**Provided entries:**
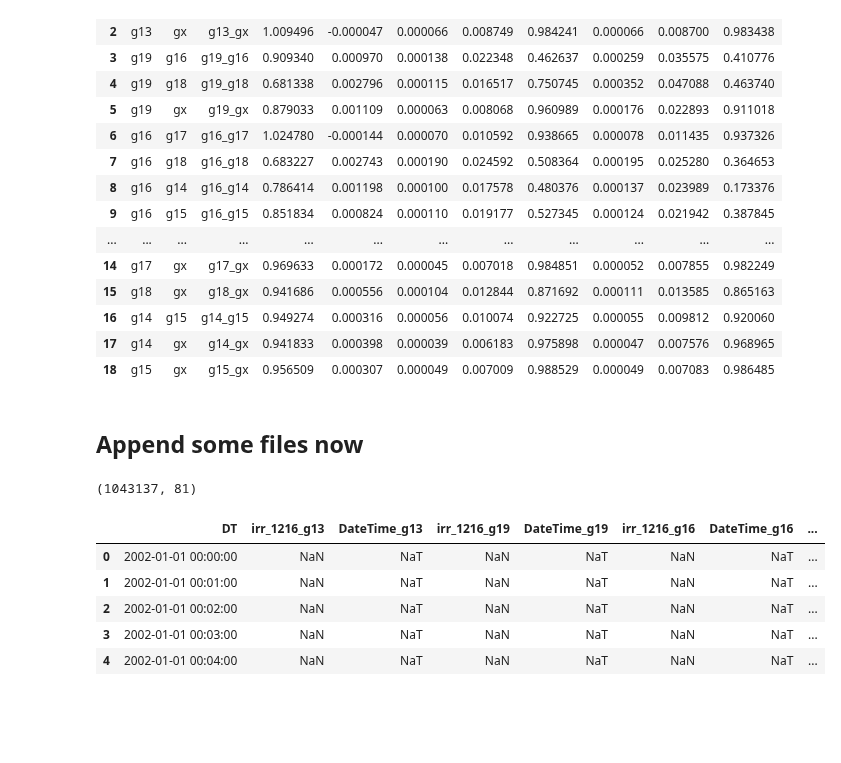
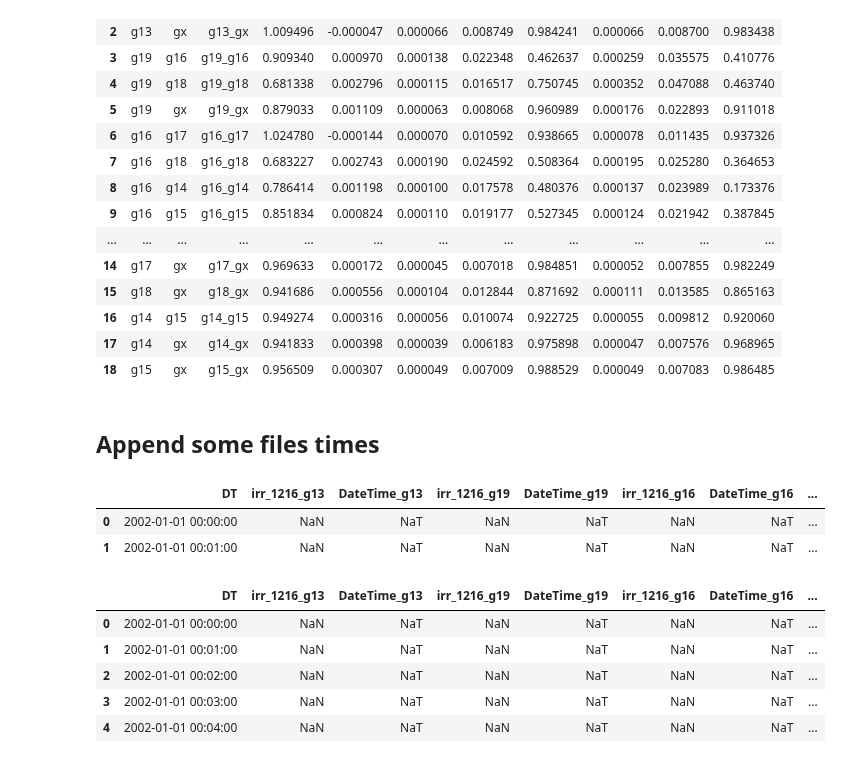
Before and after one commit to kylermurphy/SatDrag, a Jupyter notebook: Notebooks/GOES_EUVS.ipynb, the cells around one changed output. Cells and saved outputs as stored; diff of their text form; code cells hidden in the pictures; blank space fills up the shorter version.

```diff
--- a/Notebooks/GOES_EUVS.ipynb
+++ b/Notebooks/GOES_EUVS.ipynb
@@ -203,4 +203,4 @@ fit_par
 | 17 | g14 | gx | g14_gx | 0.941833 | 0.000398 | 0.000039 | 0.006183 | 0.975898 | 0.000047 | 0.007576 | 0.968965 |
 | 18 | g15 | gx | g15_gx | 0.956509 | 0.000307 | 0.000049 | 0.007009 | 0.988529 | 0.000049 | 0.007083 | 0.986485 |
 # %% [markdown]
-## Append some files now
+## Append some files times
@@ -210,10 +207,7 @@ rf_df = pd.read_hdf('D:\\data\\SatDensities\\satdrag_database_grace_B.hdf5')
-# %%
-tol = pd.Timedelta('30 second')
-
-database = pd.merge_asof(left=rf_df,right=df[app_cols].dropna(),left_on='DateTime',right_on=app_cols[0],direction='nearest',tolerance=tol)
-
-rf_df.shape
-database.shape
-# %% [output]
-(1043137, 81)
+# %%
+df.head(2)
+# %% [output]
+|  | DT | irr_1216_g13 | DateTime_g13 | irr_1216_g19 | DateTime_g19 | irr_1216_g16 | DateTime_g16 | ... |
+| 0 | 2002-01-01 00:00:00 | NaN | NaT | NaN | NaT | NaN | NaT | ... |
+| 1 | 2002-01-01 00:01:00 | NaN | NaT | NaN | NaT | NaN | NaT | ... |
 # %%
```
Also changed, not shown: parts of 9 cells of this notebook.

**Activity:** Once the images are removed, print the remaining data exactly as it appears above.

**Result:**
Before and after one commit to kylermurphy/SatDrag, a Jupyter notebook: Notebooks/GOES_EUVS.ipynb, the cells around one changed output. Cells and saved outputs as stored; diff of their text form; code cells hidden in the pictures; blank space fills up the shorter version.

```diff
--- a/Notebooks/GOES_EUVS.ipynb
+++ b/Notebooks/GOES_EUVS.ipynb
@@ -203,4 +203,4 @@ fit_par
 | 17 | g14 | gx | g14_gx | 0.941833 | 0.000398 | 0.000039 | 0.006183 | 0.975898 | 0.000047 | 0.007576 | 0.968965 |
 | 18 | g15 | gx | g15_gx | 0.956509 | 0.000307 | 0.000049 | 0.007009 | 0.988529 | 0.000049 | 0.007083 | 0.986485 |
 # %% [markdown]
-## Append some files now
+## Append some files times
@@ -210,10 +207,7 @@ rf_df = pd.read_hdf('D:\\data\\SatDensities\\satdrag_database_grace_B.hdf5')
-# %%
-tol = pd.Timedelta('30 second')
-
-database = pd.merge_asof(left=rf_df,right=df[app_cols].dropna(),left_on='DateTime',right_on=app_cols[0],direction='nearest',tolerance=tol)
-
-rf_df.shape
-database.shape
-# %% [output]
-(1043137, 81)
+# %%
+df.head(2)
+# %% [output]
+|  | DT | irr_1216_g13 | DateTime_g13 | irr_1216_g19 | DateTime_g19 | irr_1216_g16 | DateTime_g16 | ... |
+| 0 | 2002-01-01 00:00:00 | NaN | NaT | NaN | NaT | NaN | NaT | ... |
+| 1 | 2002-01-01 00:01:00 | NaN | NaT | NaN | NaT | NaN | NaT | ... |
 # %%
```
Also changed, not shown: parts of 9 cells of this notebook.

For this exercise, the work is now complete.